Covid-19 Resources

The Seattle Domestic Workers Standards Board has compiled these resources to help domestic workers and hiring entities navigate the COVID-19 pandemic.

Health and Safety Resources for Domestic Workers and Hiring Entities 

Governor Inslee's COVID-19 safety requirements for the Domestic Services Industry can be found here. This guidance covers information relevant for nannies, house cleaners, cooks, and household managers. Governor Inslee's safety requirements that apply to gardeners can be found here. This site will be updated as more outreach materials become available, including translated materials. In addition, the DWSB recommends that households and workers take the following measures:

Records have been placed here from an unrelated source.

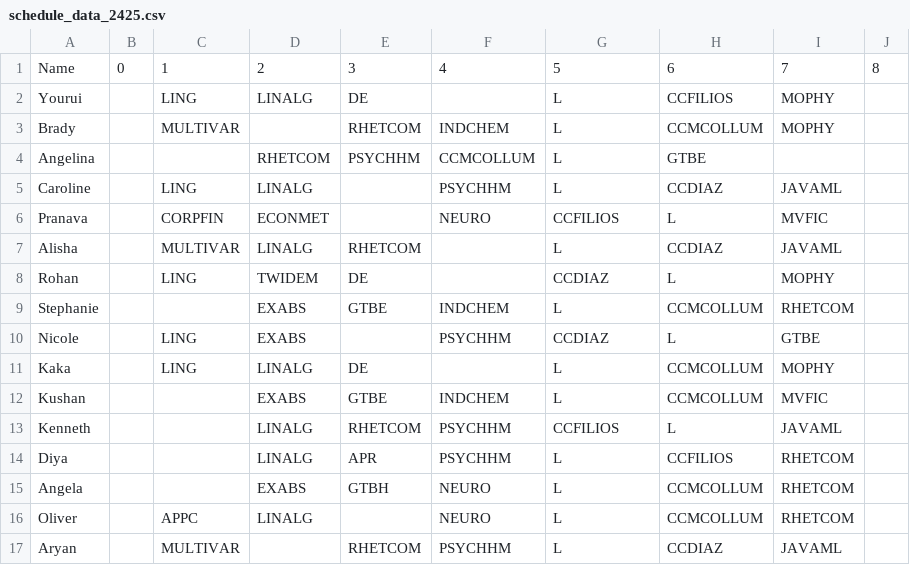
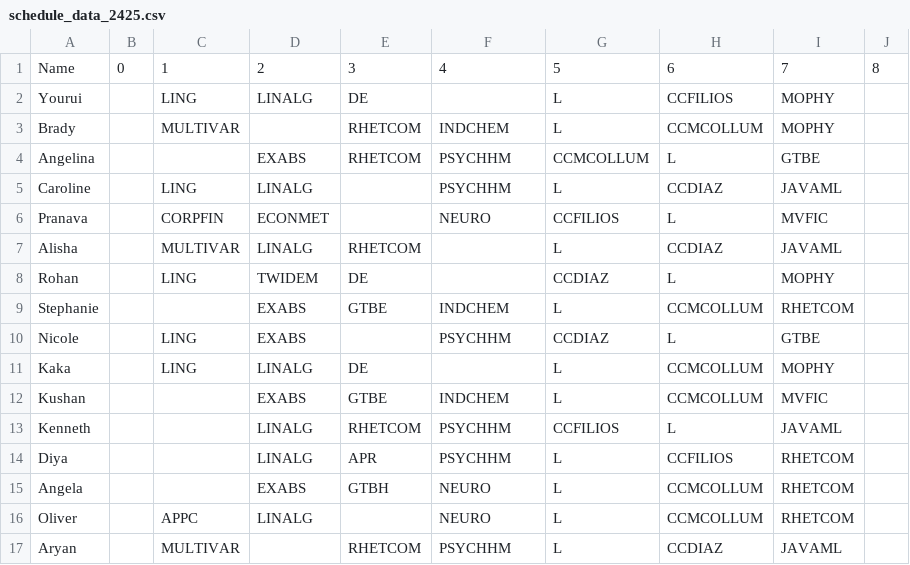
Before and after one commit to iuruoy-shao/schedule-similarity, a CSV file: schedule_data_2425.csv, drawn as a sheet.

Commit message:
updated schedules

```diff
--- a/schedule_data_2425.csv
+++ b/schedule_data_2425.csv
@@ -3,3 +3,3 @@ Yourui,,LING,LINALG,DE,,L,CCFILIOS,MOPHY,
 Brady,,MULTIVAR,,RHETCOM,INDCHEM,L,CCMCOLLUM,MOPHY,
-Angelina,,,RHETCOM,PSYCHHM,CCMCOLLUM,L,GTBE,,
+Angelina,,,EXABS,RHETCOM,PSYCHHM,CCMCOLLUM,L,GTBE,
 Caroline,,LING,LINALG,,PSYCHHM,L,CCDIAZ,JAVAML,
```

1.     Stay informed about COVID-19 and your risks. Visit the Center for Disease Control and Prevention (CDC) website for guidance on How to Protect  Yourself and Others (available in Spanish here) and download helpful documents such as the CDC's Household Checklist for planning and making decisions now that will protect you and those in the household during the Covid-19 outbreak, and guidance on Cleaning and Disinfecting the Home.

Watch these videos about the disease and how it spreads: "Protect yourself from COVID-19" and "How COVID-19 spreads" from the CDC.

2.     Where possible, take health and safety measures to slow the spread of disease. As required by the Governor's guidance, households must provide at no cost to workers personal protective equipment (PPE) such as gloves, goggles, face shields and face masks as appropriate or required for the activity being performed, and keep social distance (6 feet) whenever possible.  PPE works as a barrier between a person's skin, mouth, nose, or eyes, and viral and bacterial infections. The most common forms of PPE for domestic workers include masks and gloves.  When used properly along with handwashing, using alcohol-based hand sanitizers, and covering coughs and sneezes, masks can minimize the spread of infection from one person to another. Hiring entities should provide domestic workers in their home with appropriate PPE and ensure that PPE is disposed of or, if reusable, sanitized properly.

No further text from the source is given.